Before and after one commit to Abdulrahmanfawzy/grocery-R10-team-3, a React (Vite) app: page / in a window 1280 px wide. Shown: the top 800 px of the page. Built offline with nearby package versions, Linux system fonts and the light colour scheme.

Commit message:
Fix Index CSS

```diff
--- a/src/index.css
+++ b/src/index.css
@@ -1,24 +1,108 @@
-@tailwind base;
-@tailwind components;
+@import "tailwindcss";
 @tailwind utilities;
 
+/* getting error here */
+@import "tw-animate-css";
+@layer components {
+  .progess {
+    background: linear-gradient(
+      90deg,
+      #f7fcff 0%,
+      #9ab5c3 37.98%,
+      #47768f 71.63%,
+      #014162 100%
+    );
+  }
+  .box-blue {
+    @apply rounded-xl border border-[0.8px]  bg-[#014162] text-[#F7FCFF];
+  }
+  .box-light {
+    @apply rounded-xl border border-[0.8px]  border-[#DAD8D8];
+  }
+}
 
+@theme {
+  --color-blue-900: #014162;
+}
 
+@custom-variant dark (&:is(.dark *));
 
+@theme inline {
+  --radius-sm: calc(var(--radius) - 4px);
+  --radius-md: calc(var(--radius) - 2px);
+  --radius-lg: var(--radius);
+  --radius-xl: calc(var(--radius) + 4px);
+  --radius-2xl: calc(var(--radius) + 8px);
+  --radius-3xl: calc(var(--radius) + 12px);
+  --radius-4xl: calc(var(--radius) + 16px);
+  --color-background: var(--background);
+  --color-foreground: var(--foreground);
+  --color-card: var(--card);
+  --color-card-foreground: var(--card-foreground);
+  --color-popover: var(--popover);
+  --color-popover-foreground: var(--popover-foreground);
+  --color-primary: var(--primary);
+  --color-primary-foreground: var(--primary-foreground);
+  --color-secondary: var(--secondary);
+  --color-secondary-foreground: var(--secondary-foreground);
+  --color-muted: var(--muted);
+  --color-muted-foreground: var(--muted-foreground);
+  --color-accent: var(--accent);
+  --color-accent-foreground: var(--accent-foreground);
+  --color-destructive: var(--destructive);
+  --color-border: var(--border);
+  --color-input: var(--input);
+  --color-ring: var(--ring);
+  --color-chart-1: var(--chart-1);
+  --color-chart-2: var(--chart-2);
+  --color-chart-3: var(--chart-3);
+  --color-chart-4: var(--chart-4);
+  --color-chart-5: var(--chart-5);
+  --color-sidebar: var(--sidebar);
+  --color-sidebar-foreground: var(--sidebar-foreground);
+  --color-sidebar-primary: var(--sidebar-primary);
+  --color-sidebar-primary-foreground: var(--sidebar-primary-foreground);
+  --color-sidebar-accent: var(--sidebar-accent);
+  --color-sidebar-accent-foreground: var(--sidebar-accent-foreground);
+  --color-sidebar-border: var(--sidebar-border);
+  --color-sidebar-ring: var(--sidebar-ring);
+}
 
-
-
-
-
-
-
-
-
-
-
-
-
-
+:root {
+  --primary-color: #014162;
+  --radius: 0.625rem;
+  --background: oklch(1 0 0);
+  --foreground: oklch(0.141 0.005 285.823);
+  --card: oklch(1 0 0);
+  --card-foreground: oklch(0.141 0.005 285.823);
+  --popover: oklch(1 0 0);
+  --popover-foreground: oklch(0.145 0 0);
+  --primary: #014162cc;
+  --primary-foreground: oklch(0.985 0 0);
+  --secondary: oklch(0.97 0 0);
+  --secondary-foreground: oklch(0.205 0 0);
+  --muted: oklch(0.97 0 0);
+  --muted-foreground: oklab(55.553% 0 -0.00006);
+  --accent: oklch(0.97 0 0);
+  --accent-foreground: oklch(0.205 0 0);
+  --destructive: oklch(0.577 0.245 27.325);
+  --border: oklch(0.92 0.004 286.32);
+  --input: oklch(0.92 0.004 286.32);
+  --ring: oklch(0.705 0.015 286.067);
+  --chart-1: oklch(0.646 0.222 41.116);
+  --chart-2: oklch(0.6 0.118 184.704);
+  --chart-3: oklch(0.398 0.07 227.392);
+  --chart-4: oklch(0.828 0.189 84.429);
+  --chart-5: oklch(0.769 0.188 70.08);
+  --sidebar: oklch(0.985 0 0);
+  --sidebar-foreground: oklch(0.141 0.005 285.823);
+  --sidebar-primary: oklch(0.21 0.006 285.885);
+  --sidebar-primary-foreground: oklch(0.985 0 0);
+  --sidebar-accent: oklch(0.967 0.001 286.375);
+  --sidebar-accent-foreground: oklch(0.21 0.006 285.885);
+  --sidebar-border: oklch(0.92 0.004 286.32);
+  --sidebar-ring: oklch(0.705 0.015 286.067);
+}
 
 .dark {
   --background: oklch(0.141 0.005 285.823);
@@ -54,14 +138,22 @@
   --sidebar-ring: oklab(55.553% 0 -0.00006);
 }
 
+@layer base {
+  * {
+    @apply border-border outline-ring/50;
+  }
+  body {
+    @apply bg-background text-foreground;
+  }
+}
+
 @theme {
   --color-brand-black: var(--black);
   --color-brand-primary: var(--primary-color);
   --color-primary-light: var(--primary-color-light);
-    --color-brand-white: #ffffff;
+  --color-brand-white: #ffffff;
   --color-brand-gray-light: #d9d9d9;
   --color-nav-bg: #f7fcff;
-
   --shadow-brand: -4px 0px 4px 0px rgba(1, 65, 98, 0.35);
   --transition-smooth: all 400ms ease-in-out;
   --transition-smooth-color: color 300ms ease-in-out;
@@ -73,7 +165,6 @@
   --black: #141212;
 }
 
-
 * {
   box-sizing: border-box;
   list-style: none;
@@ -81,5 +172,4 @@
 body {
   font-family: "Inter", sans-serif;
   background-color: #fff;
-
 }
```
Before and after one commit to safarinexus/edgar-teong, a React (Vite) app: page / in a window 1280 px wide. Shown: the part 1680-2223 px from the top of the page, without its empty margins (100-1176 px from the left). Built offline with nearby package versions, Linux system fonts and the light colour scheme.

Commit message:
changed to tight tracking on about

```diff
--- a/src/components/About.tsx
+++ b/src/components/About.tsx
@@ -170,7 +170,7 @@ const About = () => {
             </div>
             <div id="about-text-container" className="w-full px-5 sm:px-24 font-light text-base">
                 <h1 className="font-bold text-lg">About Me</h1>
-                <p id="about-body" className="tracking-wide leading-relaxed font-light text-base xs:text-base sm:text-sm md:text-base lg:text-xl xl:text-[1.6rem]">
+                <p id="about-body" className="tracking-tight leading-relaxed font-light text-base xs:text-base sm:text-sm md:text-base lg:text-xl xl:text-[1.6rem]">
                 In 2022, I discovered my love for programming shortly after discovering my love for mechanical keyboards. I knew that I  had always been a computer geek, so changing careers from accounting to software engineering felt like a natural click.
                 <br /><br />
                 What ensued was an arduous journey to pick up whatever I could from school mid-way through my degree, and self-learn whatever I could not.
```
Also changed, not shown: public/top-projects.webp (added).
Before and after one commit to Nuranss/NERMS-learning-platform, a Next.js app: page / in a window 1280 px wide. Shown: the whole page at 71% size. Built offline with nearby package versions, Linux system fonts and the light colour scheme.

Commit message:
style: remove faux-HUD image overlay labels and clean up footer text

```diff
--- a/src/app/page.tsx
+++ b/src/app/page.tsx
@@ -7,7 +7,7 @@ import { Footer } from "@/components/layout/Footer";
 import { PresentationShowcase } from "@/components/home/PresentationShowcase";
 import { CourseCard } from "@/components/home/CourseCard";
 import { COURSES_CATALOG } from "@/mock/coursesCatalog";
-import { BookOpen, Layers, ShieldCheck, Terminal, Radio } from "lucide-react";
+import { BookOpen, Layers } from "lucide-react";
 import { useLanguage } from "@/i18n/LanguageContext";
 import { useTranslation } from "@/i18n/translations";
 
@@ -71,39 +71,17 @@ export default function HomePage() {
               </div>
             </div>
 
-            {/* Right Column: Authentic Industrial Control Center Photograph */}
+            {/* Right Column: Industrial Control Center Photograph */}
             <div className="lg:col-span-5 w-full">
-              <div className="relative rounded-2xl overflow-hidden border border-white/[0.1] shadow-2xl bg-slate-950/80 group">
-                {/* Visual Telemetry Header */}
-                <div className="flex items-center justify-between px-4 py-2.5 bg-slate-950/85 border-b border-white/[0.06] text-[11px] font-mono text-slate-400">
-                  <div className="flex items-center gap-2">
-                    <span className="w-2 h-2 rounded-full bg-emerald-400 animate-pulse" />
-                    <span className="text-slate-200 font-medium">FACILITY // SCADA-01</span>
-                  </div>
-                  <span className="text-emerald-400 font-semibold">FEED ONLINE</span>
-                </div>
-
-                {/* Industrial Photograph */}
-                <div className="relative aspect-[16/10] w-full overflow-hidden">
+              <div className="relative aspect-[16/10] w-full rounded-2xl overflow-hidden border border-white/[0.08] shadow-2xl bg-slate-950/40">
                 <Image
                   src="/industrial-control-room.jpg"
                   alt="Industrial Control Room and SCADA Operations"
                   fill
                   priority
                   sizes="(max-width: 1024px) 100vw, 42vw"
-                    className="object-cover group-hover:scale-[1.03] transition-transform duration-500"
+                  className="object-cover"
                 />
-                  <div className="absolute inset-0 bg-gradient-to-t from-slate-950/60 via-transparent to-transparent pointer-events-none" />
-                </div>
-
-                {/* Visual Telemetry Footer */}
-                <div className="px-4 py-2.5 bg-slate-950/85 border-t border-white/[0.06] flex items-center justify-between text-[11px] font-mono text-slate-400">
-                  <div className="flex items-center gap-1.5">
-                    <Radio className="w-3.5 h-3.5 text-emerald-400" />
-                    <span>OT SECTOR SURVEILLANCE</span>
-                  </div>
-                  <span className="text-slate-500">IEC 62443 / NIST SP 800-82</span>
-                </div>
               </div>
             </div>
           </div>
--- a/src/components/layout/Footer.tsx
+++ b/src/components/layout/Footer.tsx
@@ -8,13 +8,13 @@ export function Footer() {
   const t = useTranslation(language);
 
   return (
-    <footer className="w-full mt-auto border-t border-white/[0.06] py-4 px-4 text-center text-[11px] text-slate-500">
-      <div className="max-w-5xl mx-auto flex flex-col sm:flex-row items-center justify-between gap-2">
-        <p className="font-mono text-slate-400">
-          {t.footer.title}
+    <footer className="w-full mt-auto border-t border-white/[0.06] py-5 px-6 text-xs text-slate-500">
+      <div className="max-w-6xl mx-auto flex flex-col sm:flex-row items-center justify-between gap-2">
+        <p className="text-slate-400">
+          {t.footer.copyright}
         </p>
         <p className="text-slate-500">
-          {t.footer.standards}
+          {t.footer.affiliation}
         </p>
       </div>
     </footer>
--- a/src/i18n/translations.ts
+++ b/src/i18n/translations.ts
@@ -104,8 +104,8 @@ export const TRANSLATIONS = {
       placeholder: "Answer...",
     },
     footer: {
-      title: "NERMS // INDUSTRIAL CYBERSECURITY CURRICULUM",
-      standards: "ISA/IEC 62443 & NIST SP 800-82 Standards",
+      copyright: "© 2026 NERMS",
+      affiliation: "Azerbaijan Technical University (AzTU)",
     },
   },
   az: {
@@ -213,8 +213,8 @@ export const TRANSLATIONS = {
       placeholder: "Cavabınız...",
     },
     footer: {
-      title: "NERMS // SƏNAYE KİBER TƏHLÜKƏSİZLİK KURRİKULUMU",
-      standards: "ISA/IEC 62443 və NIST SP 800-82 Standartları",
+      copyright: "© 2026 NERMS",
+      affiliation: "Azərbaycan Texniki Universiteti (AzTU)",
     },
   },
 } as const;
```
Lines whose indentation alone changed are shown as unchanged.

◆ ◆ ◆

Go through the data above and return each line containing the string "auto".

# Response below
-    <footer className="w-full mt-auto border-t border-white/[0.06] py-4 px-4 text-center text-[11px] text-slate-500">
-      <div className="max-w-5xl mx-auto flex flex-col sm:flex-row items-center justify-between gap-2">
+    <footer className="w-full mt-auto border-t border-white/[0.06] py-5 px-6 text-xs text-slate-500">
+      <div className="max-w-6xl mx-auto flex flex-col sm:flex-row items-center justify-between gap-2">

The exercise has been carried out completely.